As I write this column, I am in Scranton, Pa. -- a city with an impressive industrial history and an enduring heritage dating back to the early days of capitalism in the United States, but more recently made famous by “The Office.” The topic of my visit to Scranton is innovation and how the community might carve out a new future for itself. Scranton, like other cities, wakes up every day at a crossroads. Leaders must make limited choices among unlimited options to find a new path toward progress.
They are ripe for innovation, but have the normal fears, innate feelings of insecurity and can be overwhelmed by the circumstances. In talking with the 100 participants in the audience, I hear the same questions and concerns that are often voiced at such gatherings: We have limited funds; we have leadership challenges; we are dealing with naysayers. But the people of Scranton desperately want to transform their city.
The challenges in Scranton likely resonate with many cities that are trying to learn the intricate moves of this dance. Adding to the difficult nature of the process is that it is all public. While a private enterprise might be able to incubate, accelerate, experiment and execute new ideas -- ivoting whenever necessary out of the public eye -- in government, experimentation is done in full public view and missteps are not well tolerated. Every step is scrutinized, analyzed and criticized by a very interested group of investors -- the taxpaying citizens of the community.
But cities seeking positive change have no other option. Innovation is born out of necessity and you won’t make the goal and score the win if you don’t take the shot.
The first round of cities in the City Accelerator
are lining up to take their best shot at changing things for the better for low-income workers.
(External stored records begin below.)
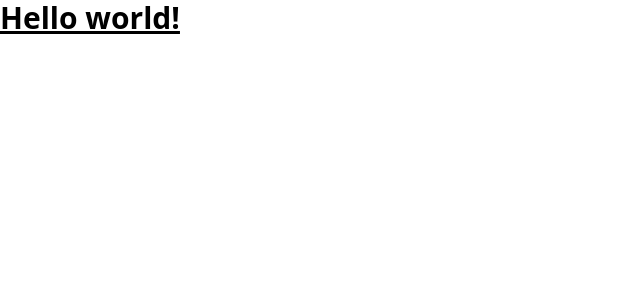
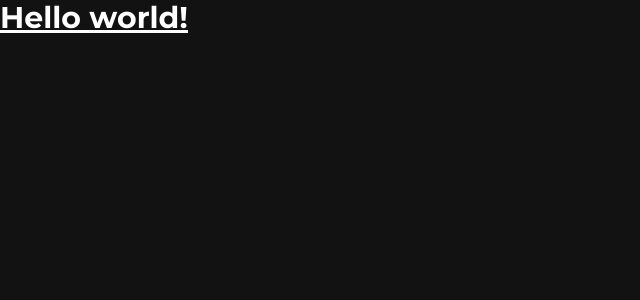
Before and after one commit to yogaajie2/tempest, a React (Create React App) app: page / in a window 1280 px wide. Shown: the top 300 px of the page, without its empty margins (0-640 px from the left). Built offline with nearby package versions, Linux system fonts and the light colour scheme.

Commit message:
refactor: add base classes for body

```diff
--- a/src/assets/css/tailwind.css
+++ b/src/assets/css/tailwind.css
@@ -58,4 +58,8 @@
         url('../fonts/raleway-v22-latin-700.ttf') format('truetype'), /* Safari, Android, iOS */
         url('../fonts/raleway-v22-latin-700.svg#Raleway') format('svg'); /* Legacy iOS */
   }
+
+  body {
+    @apply bg-dp-0 font-body text-white;
+  }
 }
```
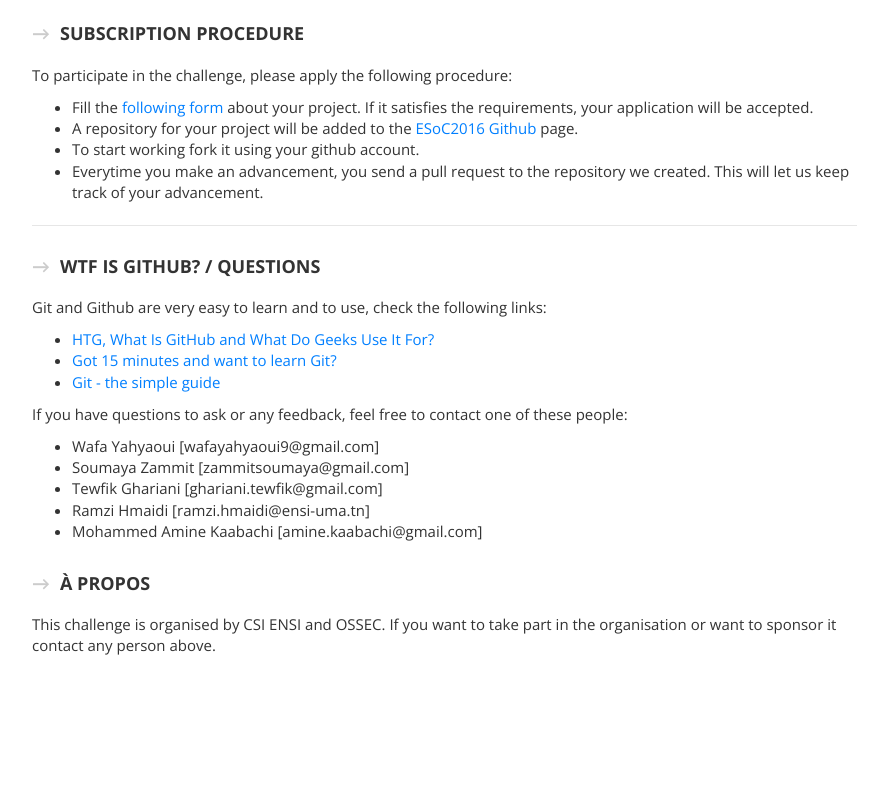
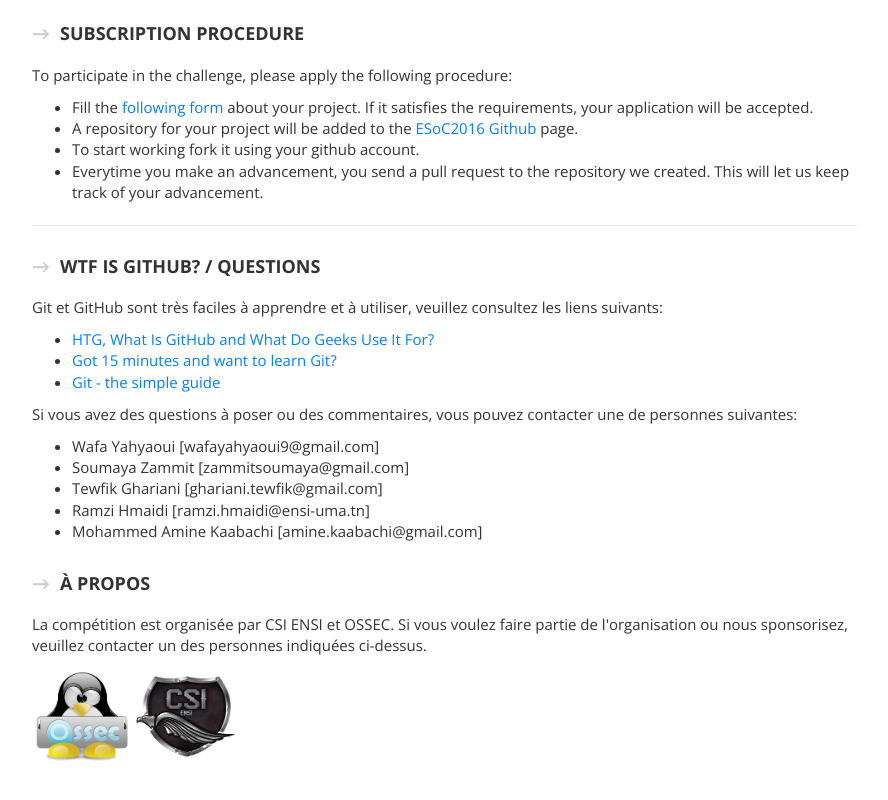
Before and after one commit to esoc2016/esoc2016.github.io, a plain HTML site: page fr/index.html in a window 1280 px wide. Shown: the part 1512-2312 px from the top of the page, without its empty margins (338-1226 px from the left). Drawn offline with nearby package versions, Linux system fonts and the light colour scheme.

Commit message:
fr - about

```diff
--- a/fr/index.html
+++ b/fr/index.html
@@ -170,7 +170,7 @@ Pour participer, vous devez satisfaire  les conditions suivantes . Une fois  acc
           <hr />
           <h2 id="questions"><span>→</span>WTF is Github? / Questions</h2>
            <p>
-            Git and Github are very easy to learn and to use, check the following links:
+Git et GitHub sont très faciles à apprendre et à utiliser, veuillez consultez les liens suivants:
           </p>
           <ul>
             <li><a href="http://www.howtogeek.com/180167/htg-explains-what-is-github-and-what-do-geeks-use-it-for/">HTG, What Is GitHub and What Do Geeks Use It For?</a></li>
@@ -178,8 +178,7 @@ Pour participer, vous devez satisfaire  les conditions suivantes . Une fois  acc
              <li><a href="http://rogerdudler.github.io/git-guide/">Git - the simple guide</a></li>
           </ul>
           <p>
-            If you have questions to ask or any feedback, feel free to contact one of these people:
-          </p>
+Si vous avez des questions à poser ou des commentaires, vous pouvez contacter une de personnes suivantes: </p>
           <ul>
             <li>Wafa Yahyaoui [wafayahyaoui9@gmail.com]</li>
              <li>Soumaya Zammit [zammitsoumaya@gmail.com]</li>
@@ -189,11 +188,11 @@ Pour participer, vous devez satisfaire  les conditions suivantes . Une fois  acc
           </ul>
           <h2 id="about"><span>→</span>À Propos</h2>
            <p>
-            This challenge is organised by CSI ENSI and OSSEC. If you want to take part in the organisation or want to sponsor it contact any person above.
+                  La compétition est organisée par CSI ENSI et OSSEC. Si vous voulez faire partie de l'organisation ou nous sponsorisez, veuillez contacter un des personnes indiquées ci-dessus.
           </p>
           <ul class="images">
-            <li><img width="100px" src="images/ossec.png" alt=""></li>
-            <li><img width="100px" src="images/csi.png" alt=""></li>
+            <li><img width="100px" src="../images/ossec.png" alt=""></li>
+            <li><img width="100px" src="../images/csi.png" alt=""></li>
           </ul>
     </div>
   </div>
```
In July, their ideas will be on full display for your review and ranking to help the best of them move forward.